■ Exercise requirements: Look through the entries below and show every line containing the word "source".

(Before-and-after change data)
○ ○ ○ ○

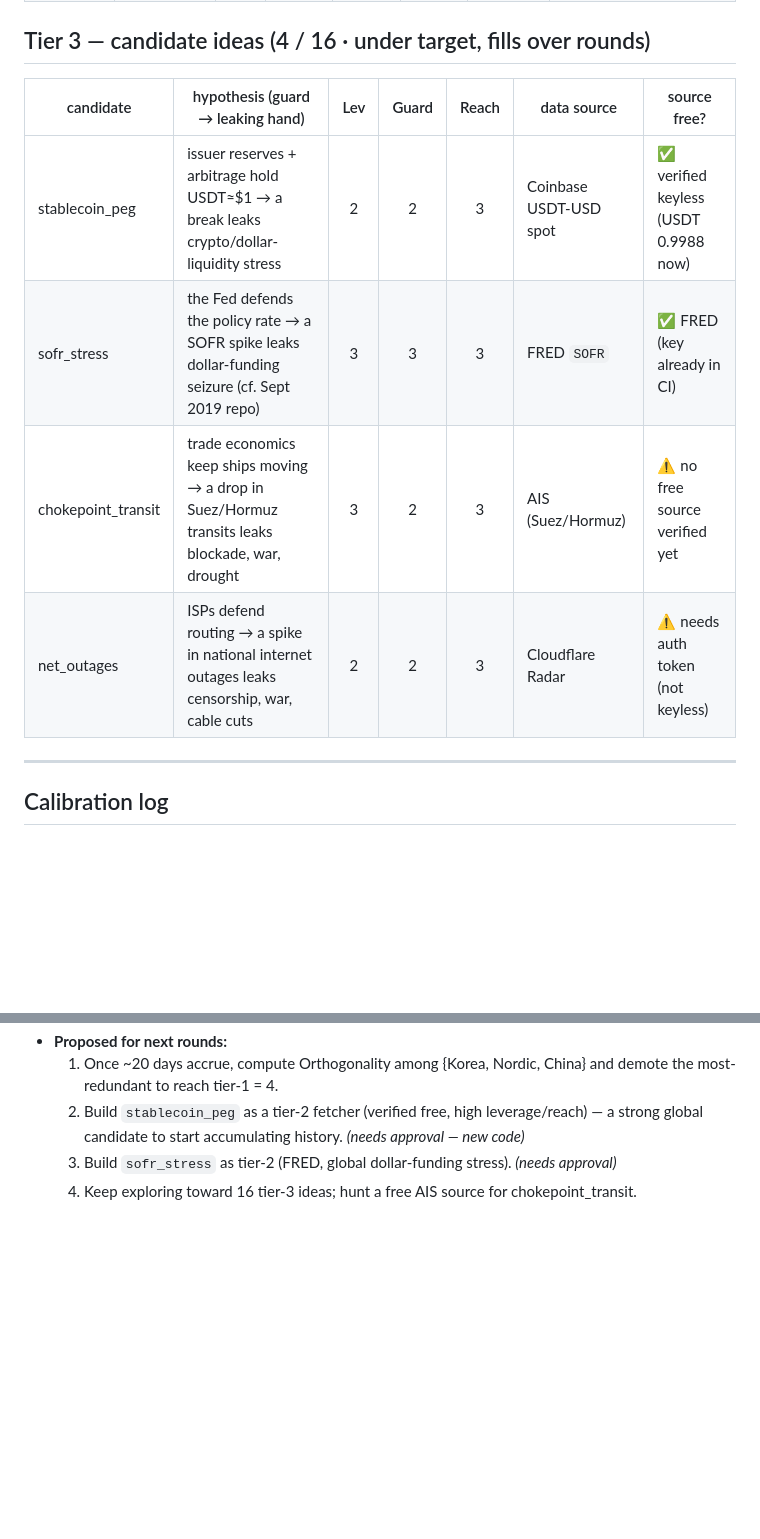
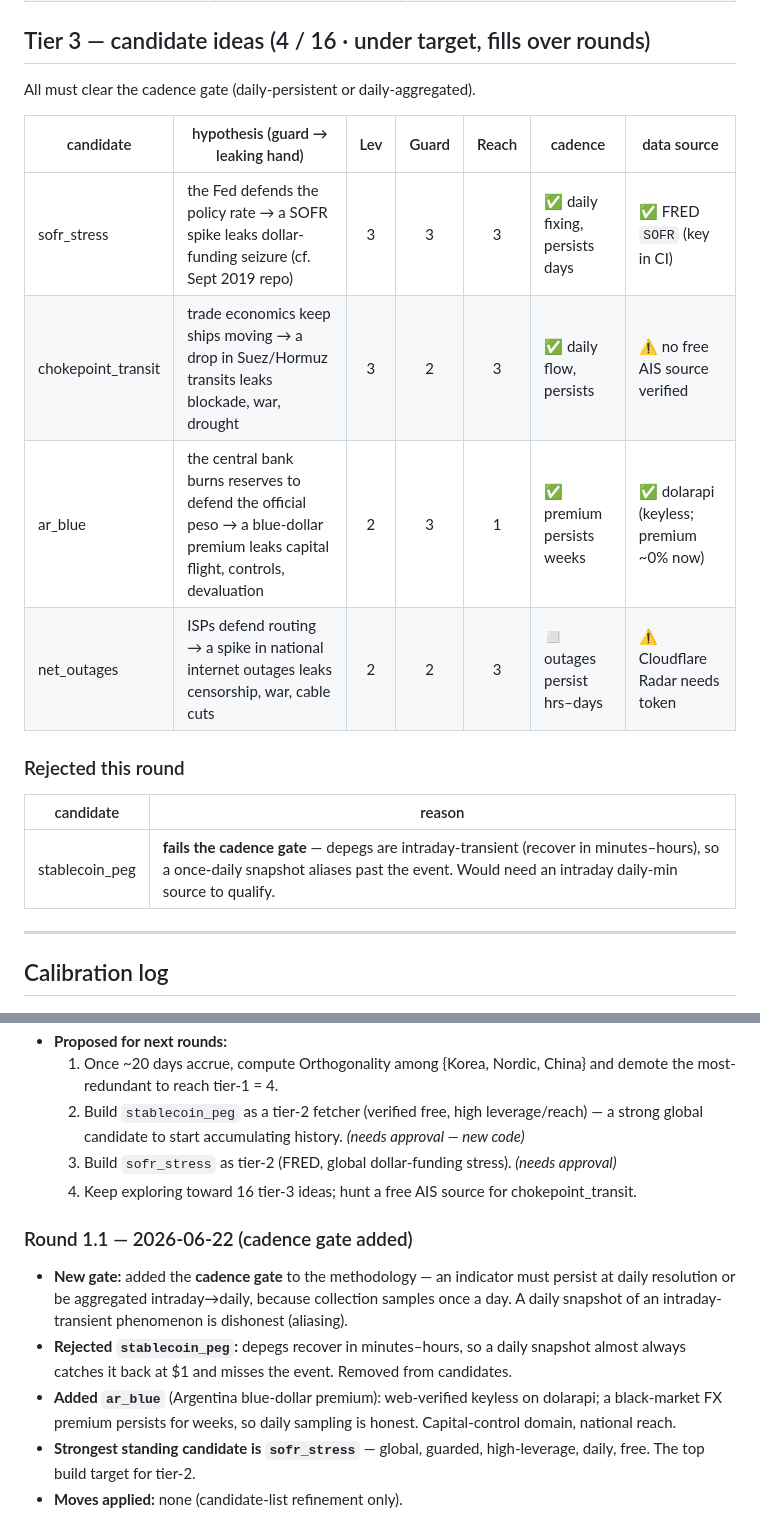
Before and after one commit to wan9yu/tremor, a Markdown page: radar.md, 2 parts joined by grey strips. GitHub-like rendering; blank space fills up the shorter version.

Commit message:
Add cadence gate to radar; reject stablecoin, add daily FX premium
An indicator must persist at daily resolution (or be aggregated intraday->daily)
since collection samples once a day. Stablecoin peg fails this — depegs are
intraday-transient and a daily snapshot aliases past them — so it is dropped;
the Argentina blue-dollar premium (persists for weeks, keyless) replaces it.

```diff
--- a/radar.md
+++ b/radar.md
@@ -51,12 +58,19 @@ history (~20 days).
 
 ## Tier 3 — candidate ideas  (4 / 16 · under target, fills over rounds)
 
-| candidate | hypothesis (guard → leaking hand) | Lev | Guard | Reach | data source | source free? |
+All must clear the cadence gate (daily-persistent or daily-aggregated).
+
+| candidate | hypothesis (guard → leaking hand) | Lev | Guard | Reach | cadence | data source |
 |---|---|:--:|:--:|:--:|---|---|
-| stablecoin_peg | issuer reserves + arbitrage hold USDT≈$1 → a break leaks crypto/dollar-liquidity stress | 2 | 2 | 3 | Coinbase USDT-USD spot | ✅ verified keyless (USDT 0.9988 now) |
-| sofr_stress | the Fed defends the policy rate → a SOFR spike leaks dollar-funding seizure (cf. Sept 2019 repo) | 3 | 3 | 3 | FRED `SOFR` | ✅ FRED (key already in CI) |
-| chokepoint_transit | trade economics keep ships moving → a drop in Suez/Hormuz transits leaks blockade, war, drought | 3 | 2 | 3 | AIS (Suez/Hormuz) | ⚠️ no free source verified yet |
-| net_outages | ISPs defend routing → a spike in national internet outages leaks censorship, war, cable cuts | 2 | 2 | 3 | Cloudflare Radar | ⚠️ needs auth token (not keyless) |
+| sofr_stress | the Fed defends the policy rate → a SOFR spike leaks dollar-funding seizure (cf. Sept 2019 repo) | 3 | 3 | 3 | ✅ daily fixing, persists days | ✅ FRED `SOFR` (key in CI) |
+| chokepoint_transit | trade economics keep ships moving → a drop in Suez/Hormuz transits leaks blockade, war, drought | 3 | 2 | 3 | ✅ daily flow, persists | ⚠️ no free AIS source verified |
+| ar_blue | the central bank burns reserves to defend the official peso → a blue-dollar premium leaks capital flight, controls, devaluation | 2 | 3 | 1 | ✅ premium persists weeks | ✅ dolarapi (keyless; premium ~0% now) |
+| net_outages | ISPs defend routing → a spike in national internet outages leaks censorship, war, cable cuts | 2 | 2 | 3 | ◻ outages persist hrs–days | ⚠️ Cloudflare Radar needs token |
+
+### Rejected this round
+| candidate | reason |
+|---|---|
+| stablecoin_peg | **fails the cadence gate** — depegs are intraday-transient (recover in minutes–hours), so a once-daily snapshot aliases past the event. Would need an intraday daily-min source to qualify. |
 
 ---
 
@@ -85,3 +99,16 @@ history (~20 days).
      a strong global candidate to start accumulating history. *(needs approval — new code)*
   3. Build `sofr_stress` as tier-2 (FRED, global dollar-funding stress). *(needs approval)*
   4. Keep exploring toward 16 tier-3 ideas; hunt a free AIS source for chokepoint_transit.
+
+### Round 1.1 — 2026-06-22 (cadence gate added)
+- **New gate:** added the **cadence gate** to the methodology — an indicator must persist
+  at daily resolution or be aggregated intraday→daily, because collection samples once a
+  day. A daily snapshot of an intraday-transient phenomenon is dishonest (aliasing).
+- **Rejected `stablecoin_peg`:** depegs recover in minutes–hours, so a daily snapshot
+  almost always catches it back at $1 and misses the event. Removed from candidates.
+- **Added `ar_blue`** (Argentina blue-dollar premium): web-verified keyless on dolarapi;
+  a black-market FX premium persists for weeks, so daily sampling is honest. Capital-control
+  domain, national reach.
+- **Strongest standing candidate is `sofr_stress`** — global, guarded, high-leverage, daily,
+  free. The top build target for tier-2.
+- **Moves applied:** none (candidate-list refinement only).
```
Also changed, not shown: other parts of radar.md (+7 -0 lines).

○ ○ ○ ○

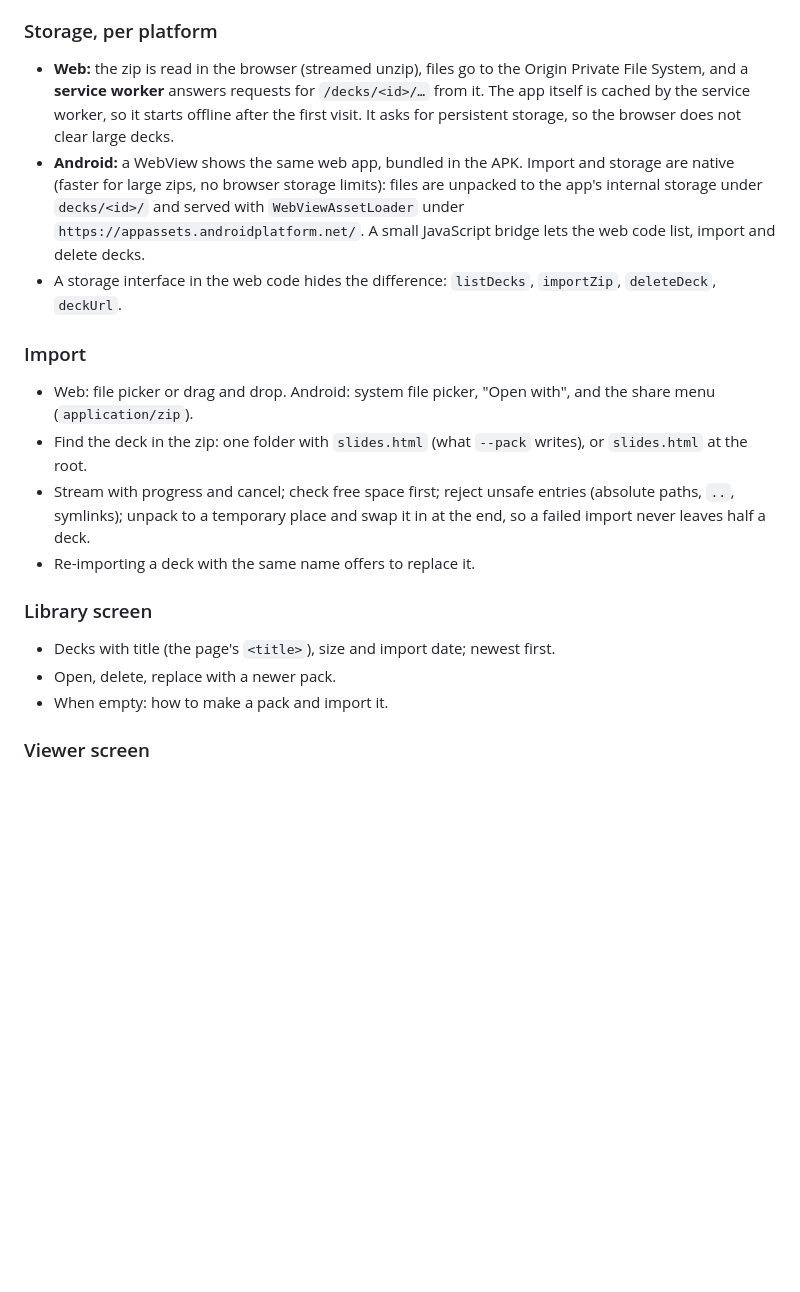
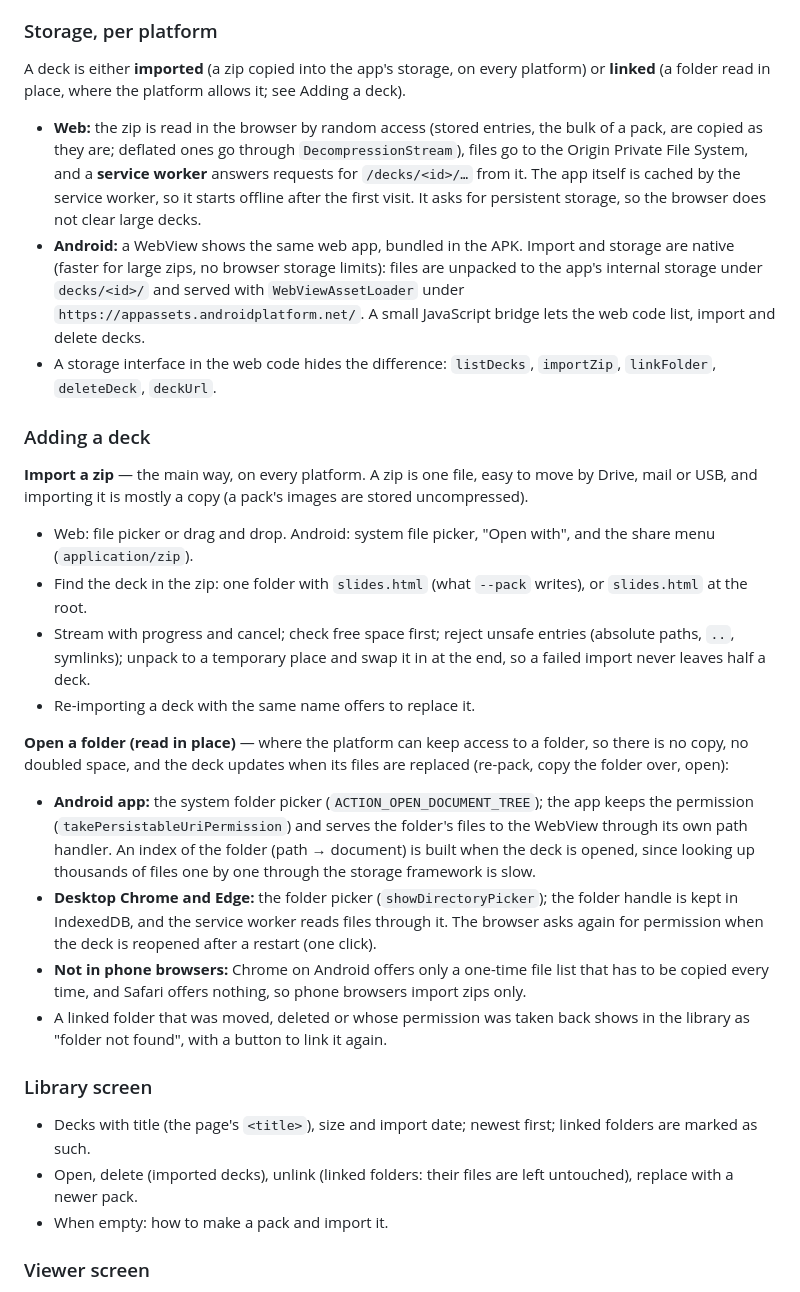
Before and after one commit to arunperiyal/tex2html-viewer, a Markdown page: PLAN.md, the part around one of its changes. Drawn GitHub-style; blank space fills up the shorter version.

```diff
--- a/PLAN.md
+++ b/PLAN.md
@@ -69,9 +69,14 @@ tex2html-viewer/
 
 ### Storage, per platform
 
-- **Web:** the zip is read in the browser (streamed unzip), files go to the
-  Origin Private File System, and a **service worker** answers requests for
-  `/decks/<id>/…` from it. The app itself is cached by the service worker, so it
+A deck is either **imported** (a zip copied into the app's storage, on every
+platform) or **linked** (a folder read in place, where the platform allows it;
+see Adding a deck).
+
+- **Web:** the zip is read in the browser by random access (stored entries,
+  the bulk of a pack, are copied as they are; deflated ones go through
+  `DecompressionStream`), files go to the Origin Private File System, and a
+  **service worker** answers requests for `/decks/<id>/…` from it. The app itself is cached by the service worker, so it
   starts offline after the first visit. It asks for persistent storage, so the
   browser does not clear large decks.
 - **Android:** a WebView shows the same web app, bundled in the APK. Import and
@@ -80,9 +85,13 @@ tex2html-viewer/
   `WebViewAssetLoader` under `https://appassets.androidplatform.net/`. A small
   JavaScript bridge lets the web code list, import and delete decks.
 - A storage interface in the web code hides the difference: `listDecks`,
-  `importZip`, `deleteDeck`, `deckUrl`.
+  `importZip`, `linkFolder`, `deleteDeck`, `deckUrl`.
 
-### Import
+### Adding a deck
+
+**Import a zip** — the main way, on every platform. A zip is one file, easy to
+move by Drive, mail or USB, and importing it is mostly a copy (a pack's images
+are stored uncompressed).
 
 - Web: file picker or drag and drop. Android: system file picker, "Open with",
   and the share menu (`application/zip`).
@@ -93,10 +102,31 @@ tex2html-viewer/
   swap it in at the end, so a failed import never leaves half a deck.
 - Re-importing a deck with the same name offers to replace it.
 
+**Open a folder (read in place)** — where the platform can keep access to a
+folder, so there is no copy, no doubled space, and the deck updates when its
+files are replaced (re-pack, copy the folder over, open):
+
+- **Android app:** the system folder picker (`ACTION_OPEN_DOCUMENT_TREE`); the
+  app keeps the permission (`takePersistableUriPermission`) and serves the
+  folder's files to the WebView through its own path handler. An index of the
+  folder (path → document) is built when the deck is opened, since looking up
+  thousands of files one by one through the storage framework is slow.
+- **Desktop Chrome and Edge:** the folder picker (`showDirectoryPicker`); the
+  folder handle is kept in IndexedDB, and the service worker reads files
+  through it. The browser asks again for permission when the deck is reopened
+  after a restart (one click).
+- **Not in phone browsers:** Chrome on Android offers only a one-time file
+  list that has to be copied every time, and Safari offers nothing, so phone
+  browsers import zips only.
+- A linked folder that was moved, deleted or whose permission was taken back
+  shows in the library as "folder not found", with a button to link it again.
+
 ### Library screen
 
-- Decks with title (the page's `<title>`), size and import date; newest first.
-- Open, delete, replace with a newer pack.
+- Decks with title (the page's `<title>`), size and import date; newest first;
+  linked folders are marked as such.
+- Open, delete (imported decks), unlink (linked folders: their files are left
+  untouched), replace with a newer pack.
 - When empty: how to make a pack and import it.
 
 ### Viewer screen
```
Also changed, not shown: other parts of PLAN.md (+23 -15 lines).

○ ○ ○ ○

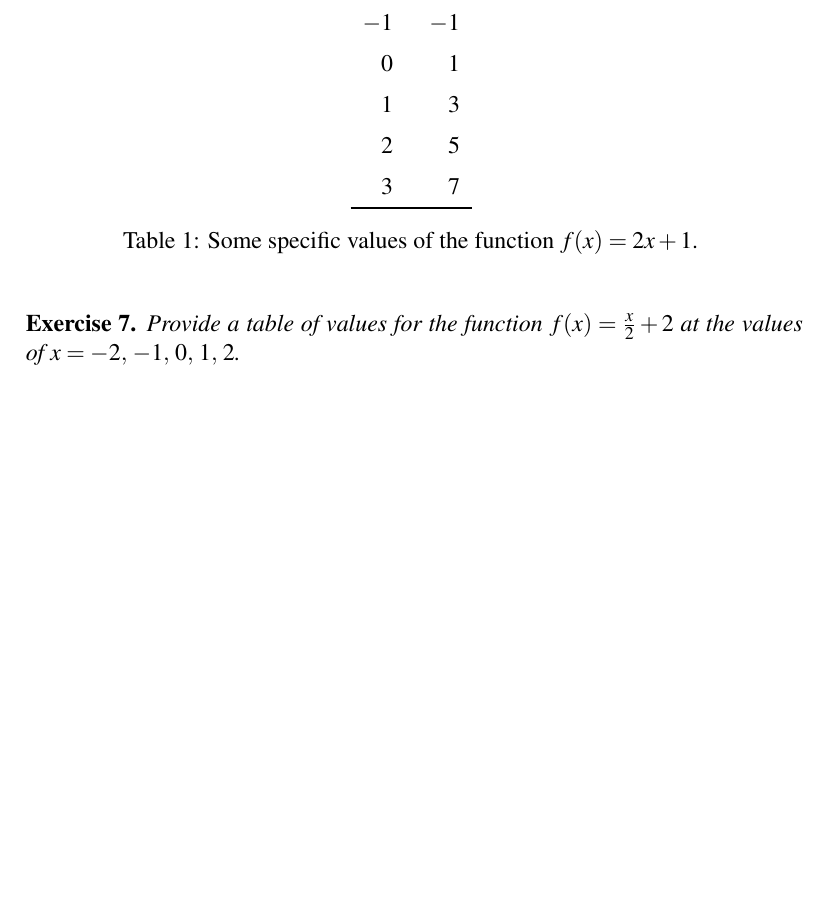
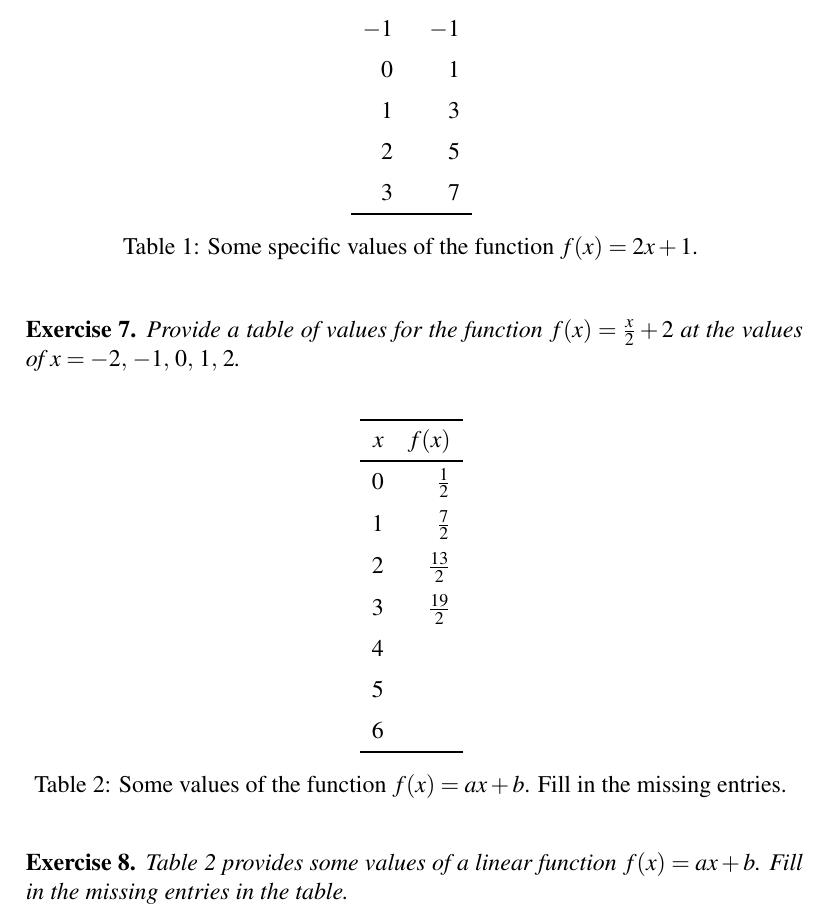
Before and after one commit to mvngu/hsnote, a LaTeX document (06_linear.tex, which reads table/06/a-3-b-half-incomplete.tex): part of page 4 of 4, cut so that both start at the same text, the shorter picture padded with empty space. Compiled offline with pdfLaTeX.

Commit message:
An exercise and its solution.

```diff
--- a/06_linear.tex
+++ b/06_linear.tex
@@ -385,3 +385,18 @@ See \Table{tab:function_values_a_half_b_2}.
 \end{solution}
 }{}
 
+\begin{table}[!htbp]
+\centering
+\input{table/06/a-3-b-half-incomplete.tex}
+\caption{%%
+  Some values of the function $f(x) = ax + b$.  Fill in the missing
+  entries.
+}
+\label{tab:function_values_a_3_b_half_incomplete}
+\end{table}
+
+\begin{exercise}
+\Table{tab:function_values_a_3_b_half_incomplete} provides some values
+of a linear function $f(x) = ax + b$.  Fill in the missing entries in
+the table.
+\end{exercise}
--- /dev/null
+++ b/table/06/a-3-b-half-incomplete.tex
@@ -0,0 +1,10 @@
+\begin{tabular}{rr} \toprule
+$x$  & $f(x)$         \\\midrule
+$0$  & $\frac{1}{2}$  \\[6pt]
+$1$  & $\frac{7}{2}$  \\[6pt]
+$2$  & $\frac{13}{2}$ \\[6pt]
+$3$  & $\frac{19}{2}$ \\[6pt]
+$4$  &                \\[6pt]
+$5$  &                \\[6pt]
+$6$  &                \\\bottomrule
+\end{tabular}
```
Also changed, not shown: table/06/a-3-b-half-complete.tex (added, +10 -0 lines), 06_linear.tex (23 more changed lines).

○ ○ ○ ○

■ Solved problem:
-| candidate | hypothesis (guard → leaking hand) | Lev | Guard | Reach | data source | source free? |
+| candidate | hypothesis (guard → leaking hand) | Lev | Guard | Reach | cadence | data source |
-| chokepoint_transit | trade economics keep ships moving → a drop in Suez/Hormuz transits leaks blockade, war, drought | 3 | 2 | 3 | AIS (Suez/Hormuz) | ⚠️ no free source verified yet |
+| chokepoint_transit | trade economics keep ships moving → a drop in Suez/Hormuz transits leaks blockade, war, drought | 3 | 2 | 3 | ✅ daily flow, persists | ⚠️ no free AIS source verified |
+| stablecoin_peg | **fails the cadence gate** — depegs are intraday-transient (recover in minutes–hours), so a once-daily snapshot aliases past the event. Would need an intraday daily-min source to qualify. |
   4. Keep exploring toward 16 tier-3 ideas; hunt a free AIS source for chokepoint_transit.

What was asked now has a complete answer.